Flako is Dario Rojo Guerra, a Berlin-based producer known for his helter-skelter beats. I first discovered him in 2010 with his jaw-dropping Pharcyde sample on the track ‘Love.’
He’s since expanded his sound beyond hip-hop to include more live instruments and global soundscapes, paying tribute to his German-Chilean heritage. Now releasing music under his rebranded name Natureboy, Flako has done some reworks most notably with Malian Wassoulou Oumou Sangaré’s track ‘Yere Faga.’ A worthy listen.
Thrupence is Jack Vanzet, a multidisciplinary artist from Melbourne, Australia. In addition to graphic design and illustration expertise — his Instagram account is dope — he makes electronic beats.

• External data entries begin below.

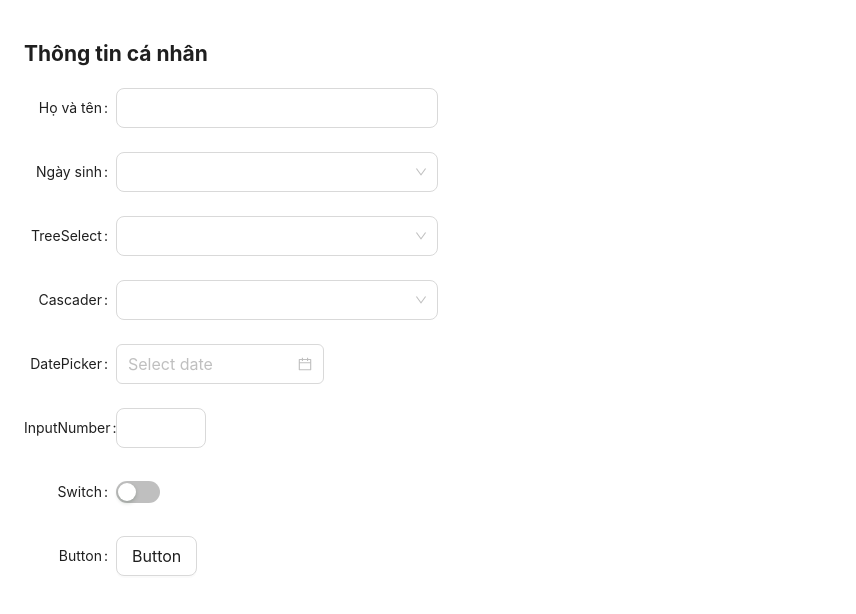
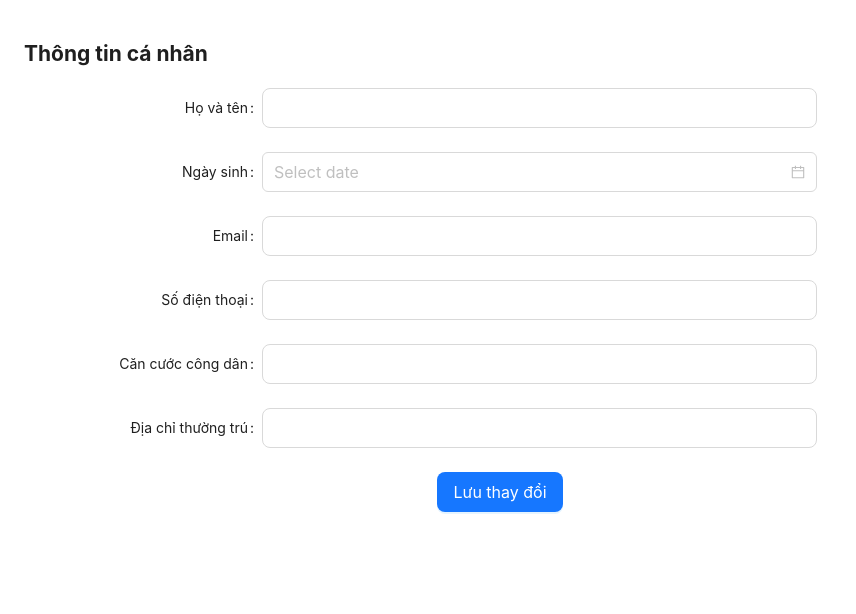
Before and after one commit to Thanh-Cong0602/management-Document, a React (Create React App) app: page /profile in a window 1280 px wide. Shown: the top 614 px of the page, without its empty margins (0-856 px from the left). Built offline with nearby package versions, Linux system fonts and the light colour scheme.

Commit message:
[Feature] Router

```diff
--- a/src/Component/Profile/Profile.js
+++ b/src/Component/Profile/Profile.js
@@ -19,7 +19,7 @@ const PersonalInformation = () => {
   return (
     <Form
       labelCol={{
-        span: 4,
+        span: 6,
       }}
       wrapperCol={{
         span: 14,
@@ -30,7 +30,7 @@ const PersonalInformation = () => {
       }}
       size="large"
       style={{
-        maxWidth: 600,
+        maxWidth: 1000,
         padding: "20px 24px 24px 24px",
       }}
     >
@@ -39,53 +39,22 @@ const PersonalInformation = () => {
         <Input />
       </Form.Item>
       <Form.Item label="Ngày sinh">
-        <Select>
-          <Select.Option value="demo">Ngày sinh</Select.Option>
-        </Select>
+        <DatePicker style={{ width: "100%" }} />
       </Form.Item>
-      <Form.Item label="TreeSelect">
-        <TreeSelect
-          treeData={[
-            {
-              title: "Light",
-              value: "light",
-              children: [
-                {
-                  title: "Bamboo",
-                  value: "bamboo",
-                },
-              ],
-            },
-          ]}
-        />
+      <Form.Item label="Email">
+        <Input />
       </Form.Item>
-      <Form.Item label="Cascader">
-        <Cascader
-          options={[
-            {
-              value: "zhejiang",
-              label: "Zhejiang",
-              children: [
-                {
-                  value: "hangzhou",
-                  label: "Hangzhou",
-                },
-              ],
-            },
-          ]}
-        />
+      <Form.Item label="Số điện thoại">
+        <Input />
       </Form.Item>
-      <Form.Item label="DatePicker">
-        <DatePicker />
+      <Form.Item label="Căn cước công dân">
+        <Input />
       </Form.Item>
-      <Form.Item label="InputNumber">
-        <InputNumber />
+      <Form.Item label="Địa chỉ thường trú">
+        <Input />
       </Form.Item>
-      <Form.Item label="Switch" valuePropName="checked">
-        <Switch />
-      </Form.Item>
-      <Form.Item label="Button">
-        <Button>Button</Button>
+      <Form.Item label="" className="update-btn-container">
+        <Button type="primary">Lưu thay đổi</Button>
       </Form.Item>
     </Form>
   );
--- a/src/Component/Profile/profile.css
+++ b/src/Component/Profile/profile.css
@@ -7,3 +7,9 @@
     font-weight: bold;
     font-size: large;
 }
+
+.update-btn-container {
+    width: 100%;
+    display: flex;
+    justify-content: center;
+}
```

After a long series of original mixtapes, he’s crafted a debut album called Ideas of Aesthetics. The nine-track album represents a collection of songs he’s produced over the last six years, including two collaborations with his brother Edward on vocals. “It has become a diary of places I’ve lived and people I’ve met over this time,” says the artist.
‘Forest On The Sun’ and ‘Rinse Repeat’ are my two favorite tracks on the album, mixing elements of soft piano and choppy electronic beats that’ll make you nod your head and smile 😉
STUFF is a five piece instrumental band from Antwerp, Belgium. ‘Strata’ is the first track from the band’s second album old dreams new planets due out April 28th.
The song vacillates from broken jazz before weaving into a funky, electronic jungle. Says the quintet’s SoundCloud page, “it makes you doubt whether you’re at a rave or at a fusion jazz concert in some late 80’s basement.”
Jazz visionary and French horn player Brother Ah aka Robert Northern presents the release of three unheard albums courtesy of Manufactured Recordings. Today, he runs a hit radio jazz show on WPFW (89.3 FM) in Washington D.C. while teaching his philosophy of “sound awareness” to anyone from the East Coast elites to 5-year-olds who enligthen him with fresh beats.